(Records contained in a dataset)

═══

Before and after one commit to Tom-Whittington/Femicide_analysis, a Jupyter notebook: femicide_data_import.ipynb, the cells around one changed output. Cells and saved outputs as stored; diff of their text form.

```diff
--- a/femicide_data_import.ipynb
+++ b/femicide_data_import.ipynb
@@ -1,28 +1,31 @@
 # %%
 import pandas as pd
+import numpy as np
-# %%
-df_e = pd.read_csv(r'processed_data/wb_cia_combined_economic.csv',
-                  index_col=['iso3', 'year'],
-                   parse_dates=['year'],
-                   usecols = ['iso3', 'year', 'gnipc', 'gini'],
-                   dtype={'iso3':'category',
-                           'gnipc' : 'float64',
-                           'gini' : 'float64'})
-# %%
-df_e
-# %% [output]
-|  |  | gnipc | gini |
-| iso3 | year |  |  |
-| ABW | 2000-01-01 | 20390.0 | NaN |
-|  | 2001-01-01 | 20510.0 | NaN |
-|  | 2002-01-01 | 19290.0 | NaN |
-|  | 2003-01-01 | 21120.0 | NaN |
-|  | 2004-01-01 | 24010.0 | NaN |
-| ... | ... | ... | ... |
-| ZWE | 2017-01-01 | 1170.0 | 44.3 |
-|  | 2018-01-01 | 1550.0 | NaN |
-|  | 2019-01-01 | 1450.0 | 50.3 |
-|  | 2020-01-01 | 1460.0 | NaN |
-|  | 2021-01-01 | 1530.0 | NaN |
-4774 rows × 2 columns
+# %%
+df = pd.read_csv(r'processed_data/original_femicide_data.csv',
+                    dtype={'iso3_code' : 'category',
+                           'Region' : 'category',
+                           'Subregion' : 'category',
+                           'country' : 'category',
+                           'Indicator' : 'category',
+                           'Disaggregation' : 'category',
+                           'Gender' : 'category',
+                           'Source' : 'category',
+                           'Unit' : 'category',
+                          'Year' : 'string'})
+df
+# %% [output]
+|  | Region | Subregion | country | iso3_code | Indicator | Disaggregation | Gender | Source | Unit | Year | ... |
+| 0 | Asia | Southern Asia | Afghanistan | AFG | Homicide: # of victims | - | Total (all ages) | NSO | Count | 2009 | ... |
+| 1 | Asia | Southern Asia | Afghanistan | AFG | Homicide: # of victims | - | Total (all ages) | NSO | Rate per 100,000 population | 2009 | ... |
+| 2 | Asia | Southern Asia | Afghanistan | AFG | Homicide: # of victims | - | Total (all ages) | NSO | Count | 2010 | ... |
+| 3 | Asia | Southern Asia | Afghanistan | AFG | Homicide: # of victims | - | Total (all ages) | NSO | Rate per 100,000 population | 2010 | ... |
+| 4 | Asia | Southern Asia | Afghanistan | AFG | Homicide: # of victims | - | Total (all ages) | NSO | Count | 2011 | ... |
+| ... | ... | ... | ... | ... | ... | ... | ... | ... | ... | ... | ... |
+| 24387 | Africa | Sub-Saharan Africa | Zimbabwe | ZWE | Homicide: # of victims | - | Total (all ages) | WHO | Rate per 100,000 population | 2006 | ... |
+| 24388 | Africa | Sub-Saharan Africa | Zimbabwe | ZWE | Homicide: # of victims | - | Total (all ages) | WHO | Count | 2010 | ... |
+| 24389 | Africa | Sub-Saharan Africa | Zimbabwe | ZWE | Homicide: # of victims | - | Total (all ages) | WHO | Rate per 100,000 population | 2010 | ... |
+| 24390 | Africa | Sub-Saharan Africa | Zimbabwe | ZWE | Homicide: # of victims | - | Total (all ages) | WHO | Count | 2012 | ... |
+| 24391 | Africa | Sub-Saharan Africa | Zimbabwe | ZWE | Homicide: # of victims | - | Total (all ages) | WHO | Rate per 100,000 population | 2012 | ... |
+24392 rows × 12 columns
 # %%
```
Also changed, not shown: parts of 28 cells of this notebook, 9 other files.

═══

## PROBLEM TO WORK ON
Restate the records exactly. Leave nothing out.

## RESULT
Before and after one commit to Tom-Whittington/Femicide_analysis, a Jupyter notebook: femicide_data_import.ipynb, the cells around one changed output. Cells and saved outputs as stored; diff of their text form.

```diff
--- a/femicide_data_import.ipynb
+++ b/femicide_data_import.ipynb
@@ -1,28 +1,31 @@
 # %%
 import pandas as pd
+import numpy as np
-# %%
-df_e = pd.read_csv(r'processed_data/wb_cia_combined_economic.csv',
-                  index_col=['iso3', 'year'],
-                   parse_dates=['year'],
-                   usecols = ['iso3', 'year', 'gnipc', 'gini'],
-                   dtype={'iso3':'category',
-                           'gnipc' : 'float64',
-                           'gini' : 'float64'})
-# %%
-df_e
-# %% [output]
-|  |  | gnipc | gini |
-| iso3 | year |  |  |
-| ABW | 2000-01-01 | 20390.0 | NaN |
-|  | 2001-01-01 | 20510.0 | NaN |
-|  | 2002-01-01 | 19290.0 | NaN |
-|  | 2003-01-01 | 21120.0 | NaN |
-|  | 2004-01-01 | 24010.0 | NaN |
-| ... | ... | ... | ... |
-| ZWE | 2017-01-01 | 1170.0 | 44.3 |
-|  | 2018-01-01 | 1550.0 | NaN |
-|  | 2019-01-01 | 1450.0 | 50.3 |
-|  | 2020-01-01 | 1460.0 | NaN |
-|  | 2021-01-01 | 1530.0 | NaN |
-4774 rows × 2 columns
+# %%
+df = pd.read_csv(r'processed_data/original_femicide_data.csv',
+                    dtype={'iso3_code' : 'category',
+                           'Region' : 'category',
+                           'Subregion' : 'category',
+                           'country' : 'category',
+                           'Indicator' : 'category',
+                           'Disaggregation' : 'category',
+                           'Gender' : 'category',
+                           'Source' : 'category',
+                           'Unit' : 'category',
+                          'Year' : 'string'})
+df
+# %% [output]
+|  | Region | Subregion | country | iso3_code | Indicator | Disaggregation | Gender | Source | Unit | Year | ... |
+| 0 | Asia | Southern Asia | Afghanistan | AFG | Homicide: # of victims | - | Total (all ages) | NSO | Count | 2009 | ... |
+| 1 | Asia | Southern Asia | Afghanistan | AFG | Homicide: # of victims | - | Total (all ages) | NSO | Rate per 100,000 population | 2009 | ... |
+| 2 | Asia | Southern Asia | Afghanistan | AFG | Homicide: # of victims | - | Total (all ages) | NSO | Count | 2010 | ... |
+| 3 | Asia | Southern Asia | Afghanistan | AFG | Homicide: # of victims | - | Total (all ages) | NSO | Rate per 100,000 population | 2010 | ... |
+| 4 | Asia | Southern Asia | Afghanistan | AFG | Homicide: # of victims | - | Total (all ages) | NSO | Count | 2011 | ... |
+| ... | ... | ... | ... | ... | ... | ... | ... | ... | ... | ... | ... |
+| 24387 | Africa | Sub-Saharan Africa | Zimbabwe | ZWE | Homicide: # of victims | - | Total (all ages) | WHO | Rate per 100,000 population | 2006 | ... |
+| 24388 | Africa | Sub-Saharan Africa | Zimbabwe | ZWE | Homicide: # of victims | - | Total (all ages) | WHO | Count | 2010 | ... |
+| 24389 | Africa | Sub-Saharan Africa | Zimbabwe | ZWE | Homicide: # of victims | - | Total (all ages) | WHO | Rate per 100,000 population | 2010 | ... |
+| 24390 | Africa | Sub-Saharan Africa | Zimbabwe | ZWE | Homicide: # of victims | - | Total (all ages) | WHO | Count | 2012 | ... |
+| 24391 | Africa | Sub-Saharan Africa | Zimbabwe | ZWE | Homicide: # of victims | - | Total (all ages) | WHO | Rate per 100,000 population | 2012 | ... |
+24392 rows × 12 columns
 # %%
```
Also changed, not shown: parts of 28 cells of this notebook, 9 other files.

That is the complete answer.